Loss of backup tapes.
What is data reminance?
Data that remains after it has supposedly been removed.
List terms commonly associated with destroying data.
Erasing, clearing, purging, declassification, sanitization, degaussing, destruction.
What is erasing?
Performing a delete operation against a file, selection of files, or the entire media. Usually only deletes an index.
What is clearing?
Unclassified data is written over all addressible locations on the media. Data can't be recovered using traditional recovery tools.
What is purging?
More intense form of clearing. Provides a level of assurance that the data is unrecoverable using all known methods. Often multiple clearing passes.
What is declassification?
Any process that purges media or a system in preparation for reuse in an unclassified environment.
What is sanitization?
A combination of processes that removes data from a asystem or from media. Ensures data can't be recovered by any means.
What is degaussing?
Erasing data using a strong magnetic field. Not usually recommended for hard disks. Doesn't work on optical media.
What is destruction?
Final stage in the media life cycle, after proper sanitization.
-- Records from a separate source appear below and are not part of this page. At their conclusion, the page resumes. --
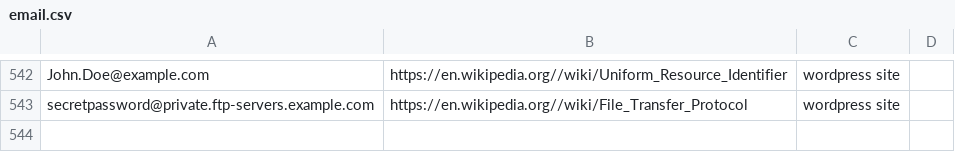
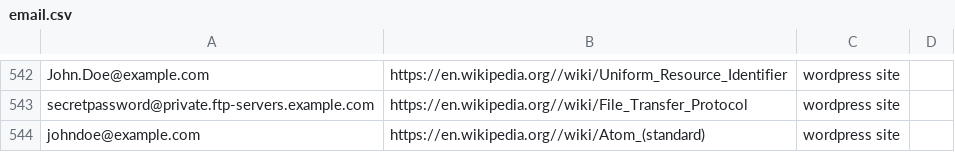
Before and after one commit to mantiser-com/search, a CSV file: email.csv, drawn as a sheet; only a part is shown, gaps mark what is left out.

Commit message:
Update

```diff
--- a/email.csv
+++ b/email.csv
@@ -543 +543,2 @@ John.Doe@example.com,https://en.wikipedia.org//wiki/Uniform_Resource_Identifier,
 secretpassword@private.ftp-servers.example.com,https://en.wikipedia.org//wiki/File_Transfer_Protocol,wordpress site
+johndoe@example.com,https://en.wikipedia.org//wiki/Atom_(standard),wordpress site
```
Incineration, crushing,shredding, dissolving.
Why would organizations buy smartphones for their employees?
It gives them control over the devices which they can use to secure them for example enabling encryption, screen locks, GPS, and remote wipe capabilities.
How can you overcome remote wipe capabilities?
Remove the SIM card.
What are the steps of patch management?
1. Evaluate patches
2. Test patches
3. Approve patches
4. Deploy the patches
5. Verify that patches are deployed
What is CVE?
Common Vulnerabiltiies and Exposures
Who maintains the CVE dataase?
What is the CVE database used for?
Usually used by patch management and vulnerability management tools for scanning for specific vulnerabilties.
What is baselining?
In configuration management, it's the starting configuation for a system.
What are the steps in the change management process?
1. Request the change
2. Review the change
3. Approve/disapprove the change
4. Schedule and implement the change
5. Document the change